━━━━━ DATASET RECORDS

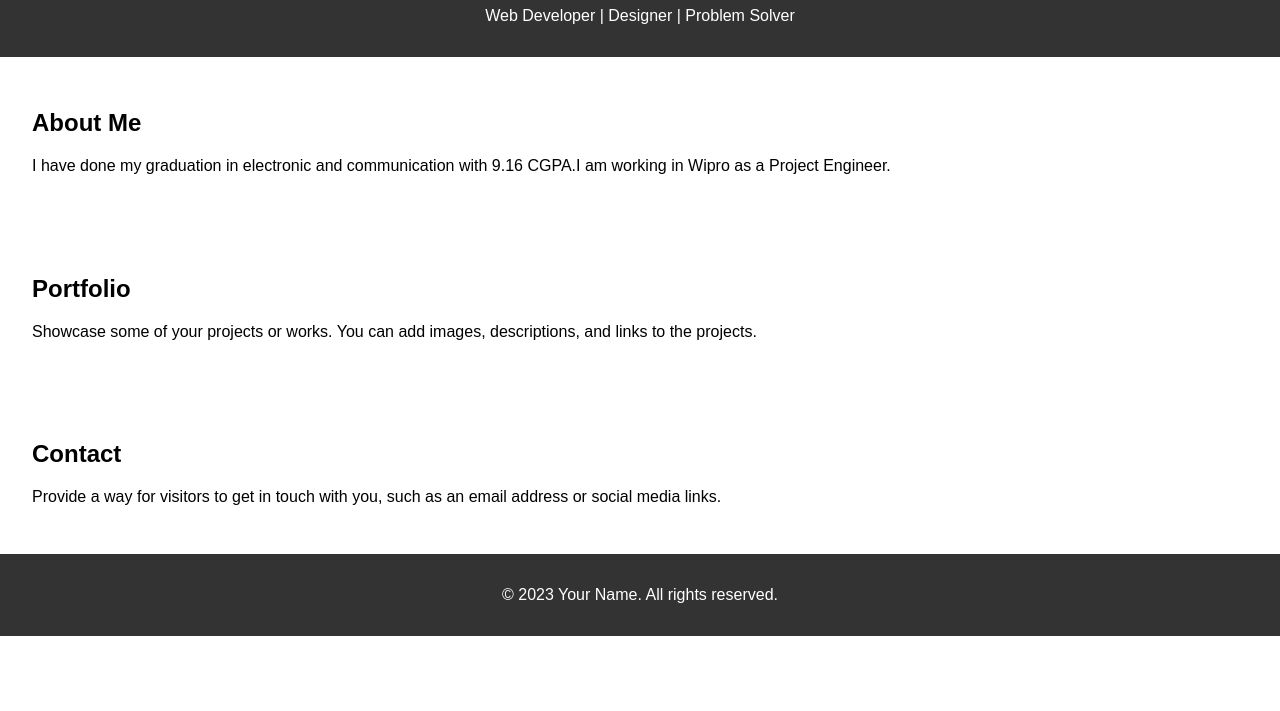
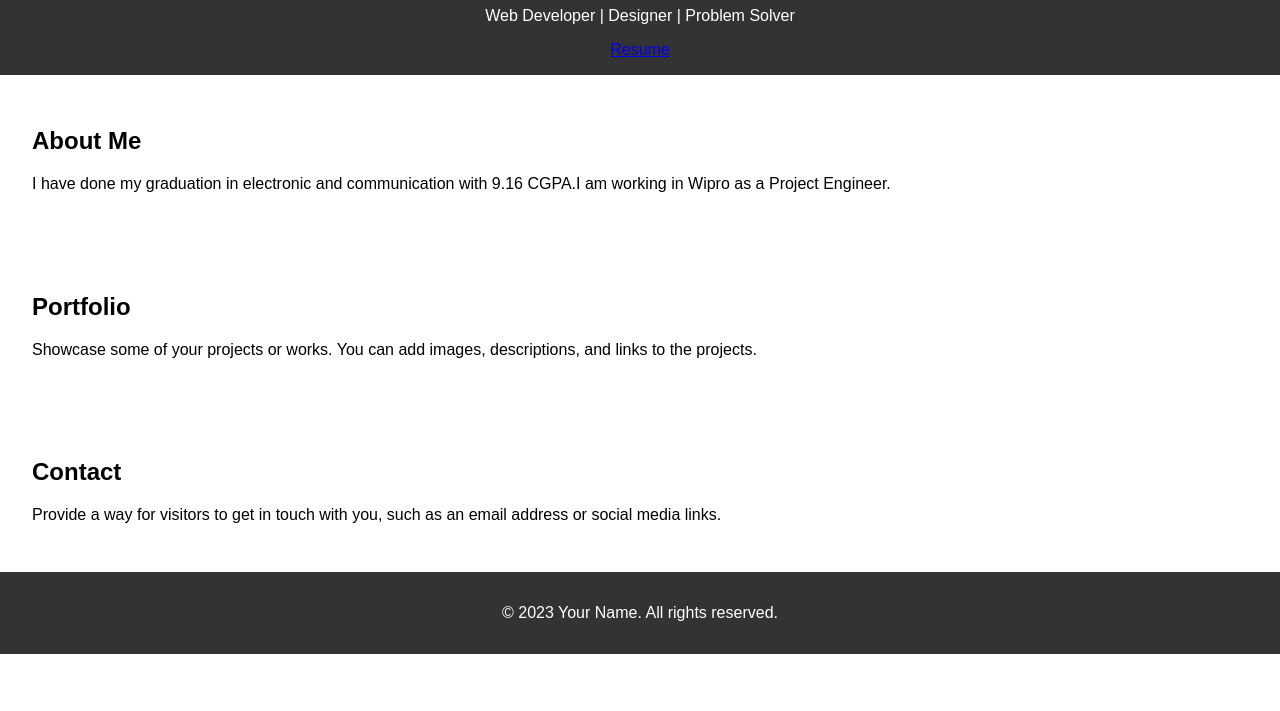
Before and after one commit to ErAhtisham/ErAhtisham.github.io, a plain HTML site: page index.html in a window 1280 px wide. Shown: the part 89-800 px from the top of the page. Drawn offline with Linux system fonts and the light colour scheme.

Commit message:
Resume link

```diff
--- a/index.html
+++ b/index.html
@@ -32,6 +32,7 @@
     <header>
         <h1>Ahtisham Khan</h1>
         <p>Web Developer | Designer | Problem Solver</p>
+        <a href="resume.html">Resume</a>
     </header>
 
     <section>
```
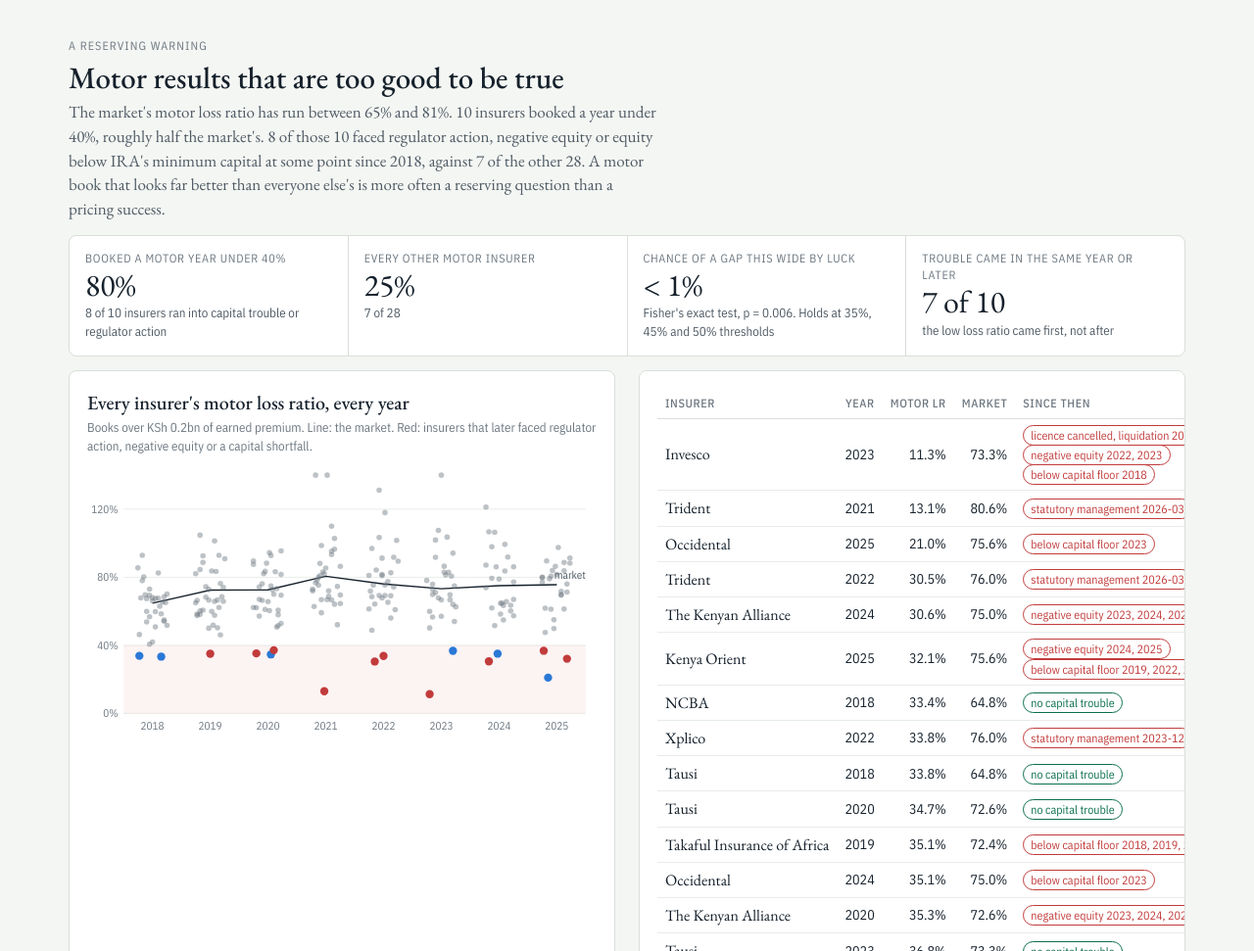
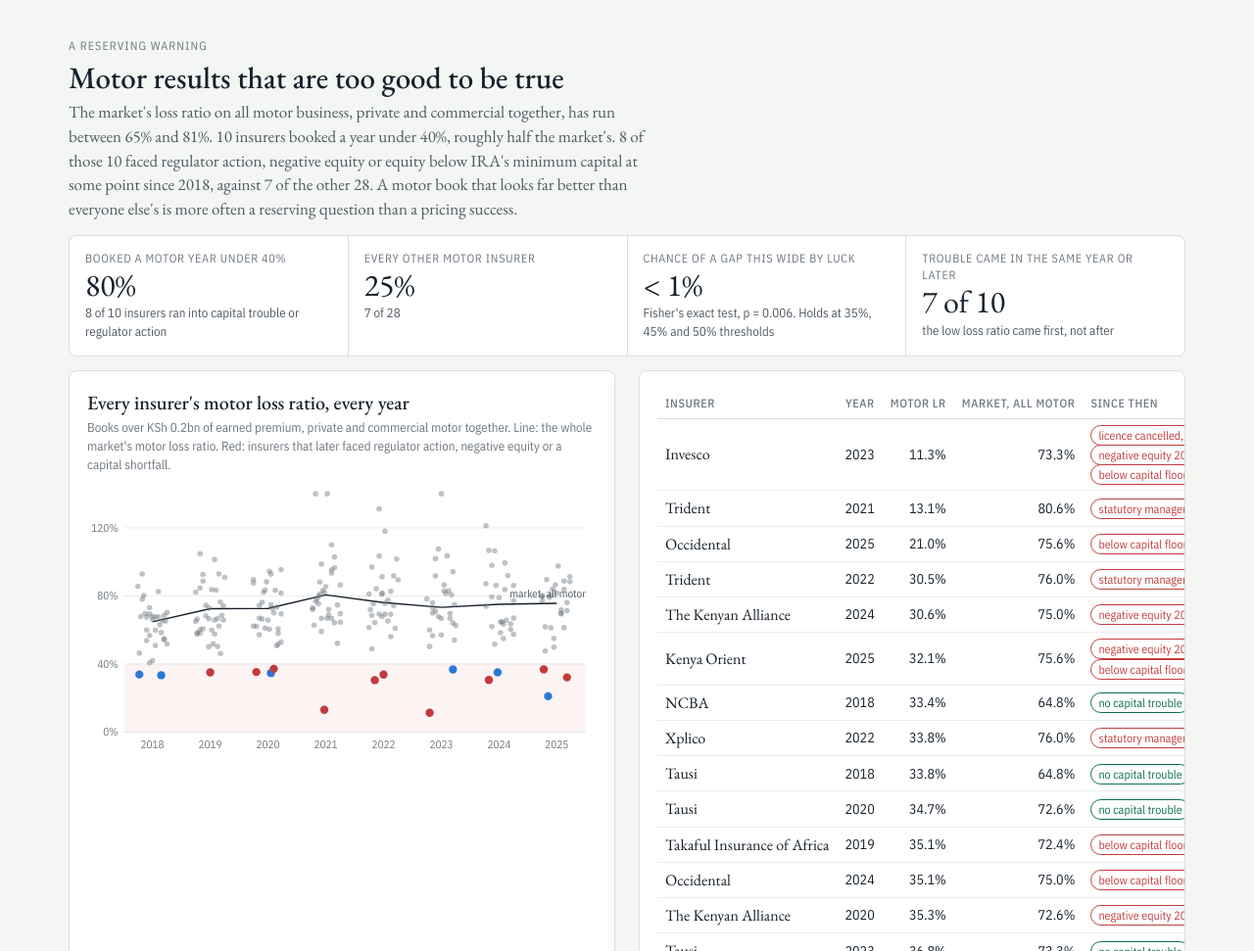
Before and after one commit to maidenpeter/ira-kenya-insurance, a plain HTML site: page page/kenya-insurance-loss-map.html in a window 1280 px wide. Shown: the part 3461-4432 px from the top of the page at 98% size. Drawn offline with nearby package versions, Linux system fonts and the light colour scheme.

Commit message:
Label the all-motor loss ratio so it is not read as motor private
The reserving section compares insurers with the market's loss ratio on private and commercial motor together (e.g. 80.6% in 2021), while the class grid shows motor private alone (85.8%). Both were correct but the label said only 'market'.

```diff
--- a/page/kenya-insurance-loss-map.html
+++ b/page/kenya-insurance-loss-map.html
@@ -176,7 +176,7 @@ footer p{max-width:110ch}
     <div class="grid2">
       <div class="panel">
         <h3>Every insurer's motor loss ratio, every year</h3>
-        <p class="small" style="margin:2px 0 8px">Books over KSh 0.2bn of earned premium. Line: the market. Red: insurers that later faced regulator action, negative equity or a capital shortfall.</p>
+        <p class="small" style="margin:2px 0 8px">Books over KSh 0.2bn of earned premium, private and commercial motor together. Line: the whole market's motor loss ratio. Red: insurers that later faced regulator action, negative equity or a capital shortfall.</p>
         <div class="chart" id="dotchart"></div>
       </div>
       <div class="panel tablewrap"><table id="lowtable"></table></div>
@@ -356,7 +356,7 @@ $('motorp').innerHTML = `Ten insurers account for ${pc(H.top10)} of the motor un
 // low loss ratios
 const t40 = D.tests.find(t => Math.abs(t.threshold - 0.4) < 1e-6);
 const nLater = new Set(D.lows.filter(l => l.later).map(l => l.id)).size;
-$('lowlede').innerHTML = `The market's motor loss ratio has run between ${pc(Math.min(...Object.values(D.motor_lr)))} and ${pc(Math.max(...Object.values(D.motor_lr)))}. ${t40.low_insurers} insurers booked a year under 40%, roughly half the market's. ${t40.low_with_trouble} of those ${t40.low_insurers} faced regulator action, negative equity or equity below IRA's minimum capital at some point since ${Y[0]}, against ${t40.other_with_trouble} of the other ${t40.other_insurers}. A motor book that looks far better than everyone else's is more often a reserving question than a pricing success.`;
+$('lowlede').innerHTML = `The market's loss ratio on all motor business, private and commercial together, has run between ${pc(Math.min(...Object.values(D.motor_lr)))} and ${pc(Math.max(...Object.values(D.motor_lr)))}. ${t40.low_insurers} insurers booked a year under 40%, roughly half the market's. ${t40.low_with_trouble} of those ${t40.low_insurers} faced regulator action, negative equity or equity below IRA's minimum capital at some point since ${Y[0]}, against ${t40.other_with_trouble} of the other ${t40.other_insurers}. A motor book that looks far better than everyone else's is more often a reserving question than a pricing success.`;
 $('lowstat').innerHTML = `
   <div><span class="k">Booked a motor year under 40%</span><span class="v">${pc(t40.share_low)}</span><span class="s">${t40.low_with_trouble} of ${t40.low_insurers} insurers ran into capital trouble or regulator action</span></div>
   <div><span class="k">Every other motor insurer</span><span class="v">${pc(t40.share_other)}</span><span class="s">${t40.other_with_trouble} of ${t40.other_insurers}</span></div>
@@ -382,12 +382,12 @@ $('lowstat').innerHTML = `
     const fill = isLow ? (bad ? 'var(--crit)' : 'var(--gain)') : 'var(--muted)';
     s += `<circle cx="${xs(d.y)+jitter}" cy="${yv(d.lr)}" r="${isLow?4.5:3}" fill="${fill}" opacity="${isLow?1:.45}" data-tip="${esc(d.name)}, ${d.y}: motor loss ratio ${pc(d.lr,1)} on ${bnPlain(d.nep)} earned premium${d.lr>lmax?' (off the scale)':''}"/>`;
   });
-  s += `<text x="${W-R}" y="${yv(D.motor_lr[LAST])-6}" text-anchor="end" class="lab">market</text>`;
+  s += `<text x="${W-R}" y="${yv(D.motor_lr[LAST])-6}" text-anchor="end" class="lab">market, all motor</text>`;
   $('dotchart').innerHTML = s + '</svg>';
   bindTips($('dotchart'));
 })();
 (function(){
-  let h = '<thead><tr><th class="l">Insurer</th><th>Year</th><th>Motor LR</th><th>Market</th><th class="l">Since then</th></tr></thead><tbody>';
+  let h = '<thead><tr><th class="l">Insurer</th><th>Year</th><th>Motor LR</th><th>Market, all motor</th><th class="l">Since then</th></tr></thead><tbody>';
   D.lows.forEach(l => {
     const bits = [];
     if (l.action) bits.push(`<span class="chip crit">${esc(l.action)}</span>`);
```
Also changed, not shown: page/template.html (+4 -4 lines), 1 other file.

━━━━━━━━━━

### EXERCISE PROMPT
Each line above should be written out again exactly, and no picture should appear in the copy.

### EXPECTED ANSWER
Before and after one commit to ErAhtisham/ErAhtisham.github.io, a plain HTML site: page index.html in a window 1280 px wide. Shown: the part 89-800 px from the top of the page. Drawn offline with Linux system fonts and the light colour scheme.

Commit message:
Resume link

```diff
--- a/index.html
+++ b/index.html
@@ -32,6 +32,7 @@
     <header>
         <h1>Ahtisham Khan</h1>
         <p>Web Developer | Designer | Problem Solver</p>
+        <a href="resume.html">Resume</a>
     </header>
 
     <section>
```
Before and after one commit to maidenpeter/ira-kenya-insurance, a plain HTML site: page page/kenya-insurance-loss-map.html in a window 1280 px wide. Shown: the part 3461-4432 px from the top of the page at 98% size. Drawn offline with nearby package versions, Linux system fonts and the light colour scheme.

Commit message:
Label the all-motor loss ratio so it is not read as motor private
The reserving section compares insurers with the market's loss ratio on private and commercial motor together (e.g. 80.6% in 2021), while the class grid shows motor private alone (85.8%). Both were correct but the label said only 'market'.

```diff
--- a/page/kenya-insurance-loss-map.html
+++ b/page/kenya-insurance-loss-map.html
@@ -176,7 +176,7 @@ footer p{max-width:110ch}
     <div class="grid2">
       <div class="panel">
         <h3>Every insurer's motor loss ratio, every year</h3>
-        <p class="small" style="margin:2px 0 8px">Books over KSh 0.2bn of earned premium. Line: the market. Red: insurers that later faced regulator action, negative equity or a capital shortfall.</p>
+        <p class="small" style="margin:2px 0 8px">Books over KSh 0.2bn of earned premium, private and commercial motor together. Line: the whole market's motor loss ratio. Red: insurers that later faced regulator action, negative equity or a capital shortfall.</p>
         <div class="chart" id="dotchart"></div>
       </div>
       <div class="panel tablewrap"><table id="lowtable"></table></div>
@@ -356,7 +356,7 @@ $('motorp').innerHTML = `Ten insurers account for ${pc(H.top10)} of the motor un
 // low loss ratios
 const t40 = D.tests.find(t => Math.abs(t.threshold - 0.4) < 1e-6);
 const nLater = new Set(D.lows.filter(l => l.later).map(l => l.id)).size;
-$('lowlede').innerHTML = `The market's motor loss ratio has run between ${pc(Math.min(...Object.values(D.motor_lr)))} and ${pc(Math.max(...Object.values(D.motor_lr)))}. ${t40.low_insurers} insurers booked a year under 40%, roughly half the market's. ${t40.low_with_trouble} of those ${t40.low_insurers} faced regulator action, negative equity or equity below IRA's minimum capital at some point since ${Y[0]}, against ${t40.other_with_trouble} of the other ${t40.other_insurers}. A motor book that looks far better than everyone else's is more often a reserving question than a pricing success.`;
+$('lowlede').innerHTML = `The market's loss ratio on all motor business, private and commercial together, has run between ${pc(Math.min(...Object.values(D.motor_lr)))} and ${pc(Math.max(...Object.values(D.motor_lr)))}. ${t40.low_insurers} insurers booked a year under 40%, roughly half the market's. ${t40.low_with_trouble} of those ${t40.low_insurers} faced regulator action, negative equity or equity below IRA's minimum capital at some point since ${Y[0]}, against ${t40.other_with_trouble} of the other ${t40.other_insurers}. A motor book that looks far better than everyone else's is more often a reserving question than a pricing success.`;
 $('lowstat').innerHTML = `
   <div><span class="k">Booked a motor year under 40%</span><span class="v">${pc(t40.share_low)}</span><span class="s">${t40.low_with_trouble} of ${t40.low_insurers} insurers ran into capital trouble or regulator action</span></div>
   <div><span class="k">Every other motor insurer</span><span class="v">${pc(t40.share_other)}</span><span class="s">${t40.other_with_trouble} of ${t40.other_insurers}</span></div>
@@ -382,12 +382,12 @@ $('lowstat').innerHTML = `
     const fill = isLow ? (bad ? 'var(--crit)' : 'var(--gain)') : 'var(--muted)';
     s += `<circle cx="${xs(d.y)+jitter}" cy="${yv(d.lr)}" r="${isLow?4.5:3}" fill="${fill}" opacity="${isLow?1:.45}" data-tip="${esc(d.name)}, ${d.y}: motor loss ratio ${pc(d.lr,1)} on ${bnPlain(d.nep)} earned premium${d.lr>lmax?' (off the scale)':''}"/>`;
   });
-  s += `<text x="${W-R}" y="${yv(D.motor_lr[LAST])-6}" text-anchor="end" class="lab">market</text>`;
+  s += `<text x="${W-R}" y="${yv(D.motor_lr[LAST])-6}" text-anchor="end" class="lab">market, all motor</text>`;
   $('dotchart').innerHTML = s + '</svg>';
   bindTips($('dotchart'));
 })();
 (function(){
-  let h = '<thead><tr><th class="l">Insurer</th><th>Year</th><th>Motor LR</th><th>Market</th><th class="l">Since then</th></tr></thead><tbody>';
+  let h = '<thead><tr><th class="l">Insurer</th><th>Year</th><th>Motor LR</th><th>Market, all motor</th><th class="l">Since then</th></tr></thead><tbody>';
   D.lows.forEach(l => {
     const bits = [];
     if (l.action) bits.push(`<span class="chip crit">${esc(l.action)}</span>`);
```
Also changed, not shown: page/template.html (+4 -4 lines), 1 other file.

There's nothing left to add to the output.